Wednesday, December 5, 2012

African American Cartoonists 4

African-American comic strips and newspaper cartoons have received little attention from historians because of the dearth of original newspapers available and a contemporary audience limited to black consumers. By 1945 there were, according to the  African American, “over 200 African-American newspapers,” most of them weeklies. My guess is that there are hundreds of other unknown Negro cartoonists waiting to be discovered in African American newspapers. The images used are not of the best quality but that’s what was available.

[1] August 1, 1925
The earliest available comic strips in the African American were by James F. Watson (a cartoonist from Pottsville, Pa.) and Fred B. Watson. It’s not known if the two were related. James Watson drew ‘Amos Hokum’ erratically from about Sept 21, 1923 until 1946. The strip was revived in 1945 with Hokum serving with the Allies in Europe. The style in the twenties was very much influenced by Billy De Beck’s character ‘Barney Google’ and, less noticeably by Rube Goldberg. 

[2] August 8, 1925
Jim Watson quit school in the fourth grade and went to work as a photographer, musician and mule driver in a coal mine before joining the Baltimore based African American as an editorial cartoonist. ‘Amos Hokum’ never made much money for Jim Watson. Lack of adequate syndication led him keep the comic strip as a spare time job. He fought for the Allies against the Japanese in World War II as did his creation ‘Amos Hokum.’ After the war he taught himself sign painting, by much trial and error, and opened his own shop. Watson had a wife and three children.

[3] February 6, 1926
Fred B. Watson drew comic strips which included real-life Negro characters like pianist Eubie Blake and Heavyweight Champion Jack Johnson. He also drew true crime and divorce court stories drawn from popular newspaper accounts. 

[4] April 17, 1926
There were a variety of other African-American comic strips in the twenties and thirties, most so badly drawn they are hardly worth remembering. Titles included ‘Hamm and Beans’, ‘Tessie Tish’, a kid strip called ‘The Gang’, and ‘After the Honeymoon’. Many of these were syndicated by PNF SERVICE in New York. 

[5] February 20, 1926
[6] February 27, 1926
[7] March 16, 1926
[8] May 22, 1926
[9] May 29, 1926
[10] March 5, 1927
[11] August 17, 1929
[12] November 2, 1929
[13] November 16, 1929
[14] January 4, 1930
[15] January 13, 1940
[16] August 1, 1931
[17] August 1, 1931
[18] September 4, 1943

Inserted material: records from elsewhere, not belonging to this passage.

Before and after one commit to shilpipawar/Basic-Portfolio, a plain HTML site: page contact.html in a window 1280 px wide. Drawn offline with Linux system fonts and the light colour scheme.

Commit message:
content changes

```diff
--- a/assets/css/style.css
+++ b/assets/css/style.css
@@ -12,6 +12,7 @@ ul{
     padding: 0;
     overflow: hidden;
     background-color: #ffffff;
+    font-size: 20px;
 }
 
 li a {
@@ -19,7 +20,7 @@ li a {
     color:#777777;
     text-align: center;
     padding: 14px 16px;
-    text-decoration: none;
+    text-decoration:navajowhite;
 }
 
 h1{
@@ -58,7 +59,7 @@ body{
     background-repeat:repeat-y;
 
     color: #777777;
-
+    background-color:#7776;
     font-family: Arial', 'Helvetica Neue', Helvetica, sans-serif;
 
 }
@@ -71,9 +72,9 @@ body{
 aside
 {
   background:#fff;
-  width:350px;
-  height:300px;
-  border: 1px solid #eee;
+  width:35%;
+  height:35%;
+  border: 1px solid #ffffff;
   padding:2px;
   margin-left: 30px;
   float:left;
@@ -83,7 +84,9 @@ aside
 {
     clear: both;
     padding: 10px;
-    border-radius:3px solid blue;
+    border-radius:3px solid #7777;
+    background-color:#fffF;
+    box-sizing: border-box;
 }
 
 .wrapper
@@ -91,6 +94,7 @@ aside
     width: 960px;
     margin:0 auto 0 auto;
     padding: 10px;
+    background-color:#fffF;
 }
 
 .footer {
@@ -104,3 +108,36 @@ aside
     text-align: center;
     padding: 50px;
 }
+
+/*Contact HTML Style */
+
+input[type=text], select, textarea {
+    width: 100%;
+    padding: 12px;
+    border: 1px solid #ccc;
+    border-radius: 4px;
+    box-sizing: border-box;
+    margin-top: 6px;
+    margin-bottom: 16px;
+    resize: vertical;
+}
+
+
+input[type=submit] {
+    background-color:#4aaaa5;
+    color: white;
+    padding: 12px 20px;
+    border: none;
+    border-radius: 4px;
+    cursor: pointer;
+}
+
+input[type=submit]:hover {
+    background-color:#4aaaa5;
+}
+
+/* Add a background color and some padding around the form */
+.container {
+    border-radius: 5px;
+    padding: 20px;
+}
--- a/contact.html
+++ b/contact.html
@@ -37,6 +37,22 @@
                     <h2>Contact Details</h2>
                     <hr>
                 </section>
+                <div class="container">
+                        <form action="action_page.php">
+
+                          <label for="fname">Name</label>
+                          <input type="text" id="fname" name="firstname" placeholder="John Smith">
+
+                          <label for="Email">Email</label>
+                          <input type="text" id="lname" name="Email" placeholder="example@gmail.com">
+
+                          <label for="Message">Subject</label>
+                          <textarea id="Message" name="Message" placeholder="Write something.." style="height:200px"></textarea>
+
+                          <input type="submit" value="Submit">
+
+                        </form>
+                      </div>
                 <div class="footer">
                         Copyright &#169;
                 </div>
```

  1. I love the brand new design of the blog :)

  2. Depending on what type of screen you use, Yesterday's Papers will display differently. Always choose the option "view web version" when possible!